Excerpts from a dataset
———

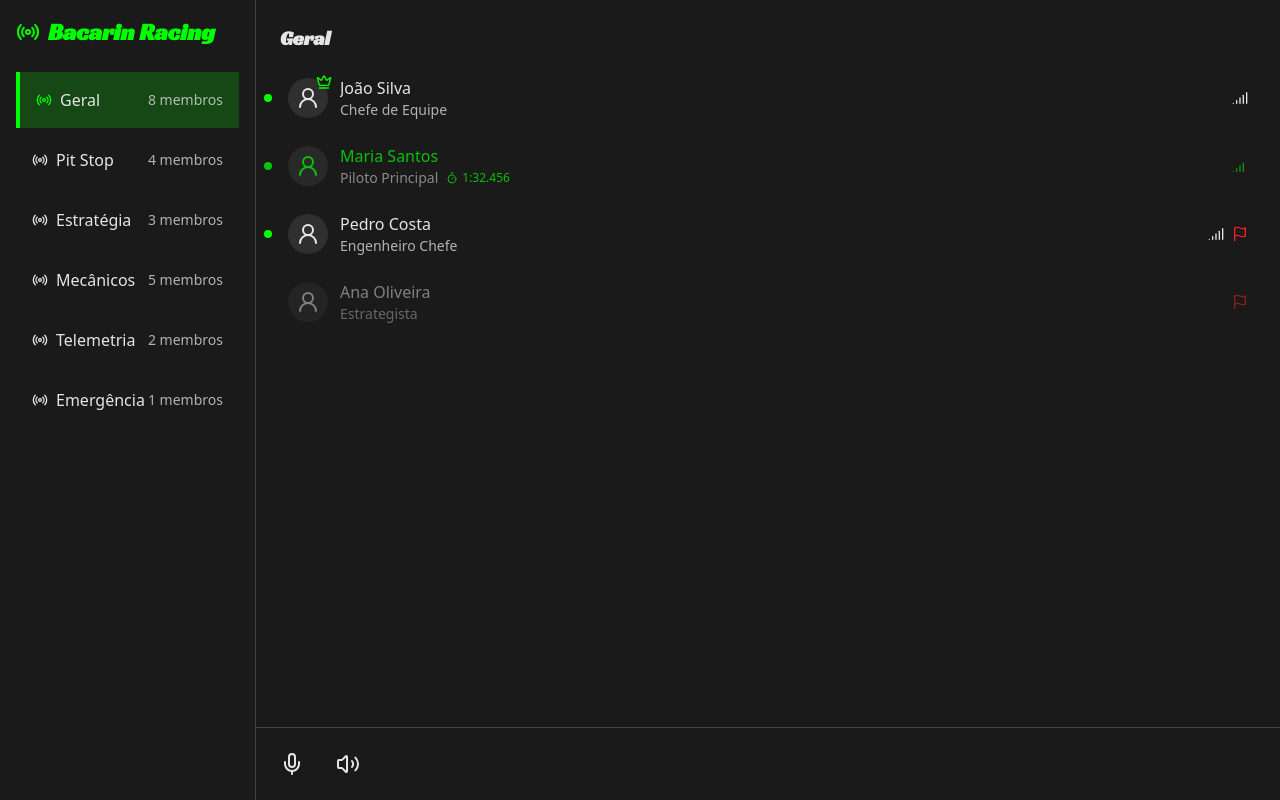
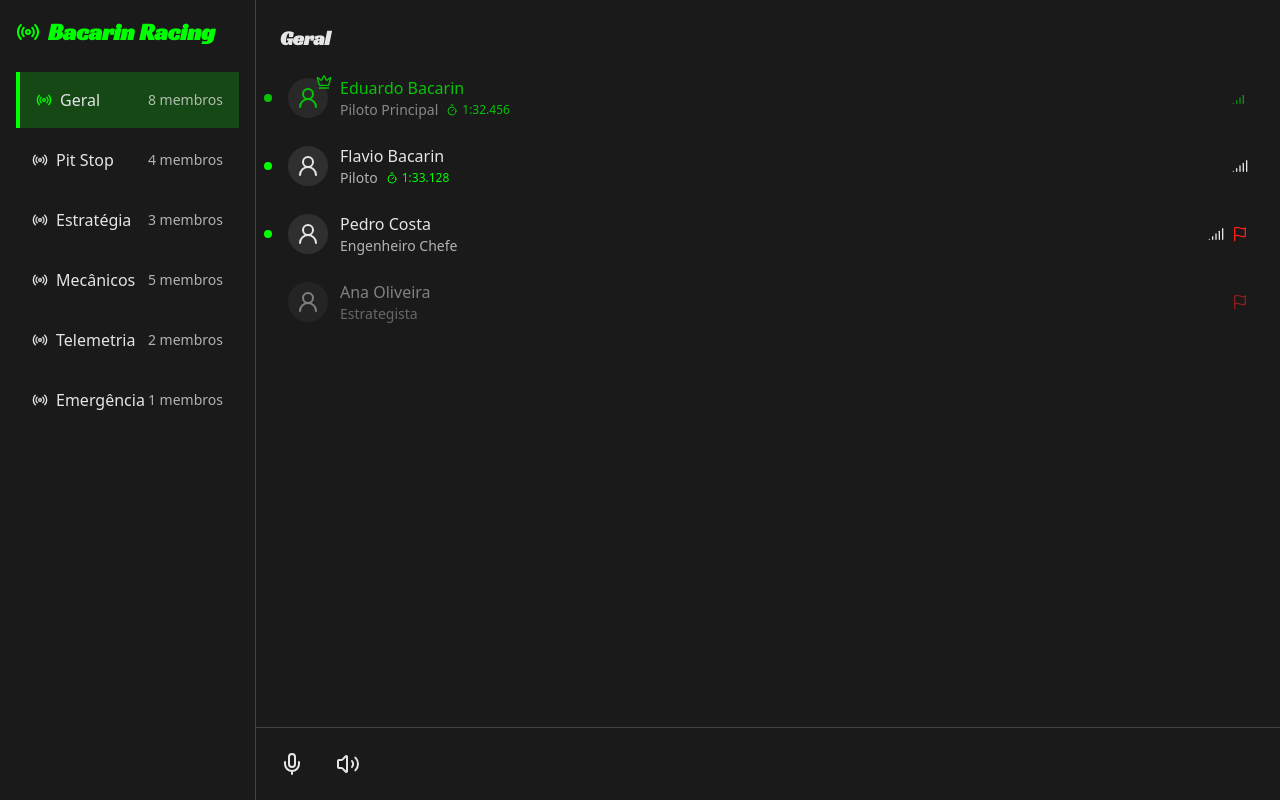
Before and after one commit to haole2k/gearhead-comms-nexus, a React (Vite) app: page / in a window 1280 px wide. Built offline with nearby package versions, Linux system fonts and the light colour scheme.

Commit message:
Update team members to include Eduardo and Flavio Bacarin
Updated the member list in the application to reflect the two team pilots: Eduardo Bacarin and Flavio Bacarin. Additionally, ensured that relevant member metadata is adjusted accordingly.
[skip gpt_engineer]

```diff
--- a/src/pages/Index.tsx
+++ b/src/pages/Index.tsx
@@ -24,19 +24,20 @@ const Index = () => {
   const members = [
     {
       id: '1',
-      name: 'João Silva',
-      role: 'Chefe de Equipe',
+      name: 'Eduardo Bacarin',
+      role: 'Piloto Principal',
       isOnline: true,
-      isSpeaking: false,
+      isSpeaking: true,
+      lapTime: '1:32.456',
       isTeamLead: true
     },
     {
       id: '2',
-      name: 'Maria Santos',
-      role: 'Piloto Principal',
+      name: 'Flavio Bacarin',
+      role: 'Piloto',
       isOnline: true,
-      isSpeaking: true,
-      lapTime: '1:32.456'
+      isSpeaking: false,
+      lapTime: '1:33.128'
     },
     {
       id: '3',
```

———

### What you need to do
Look over the entries above and tally the lines containing the string "Principal"; the answer is that total only.

### Result
2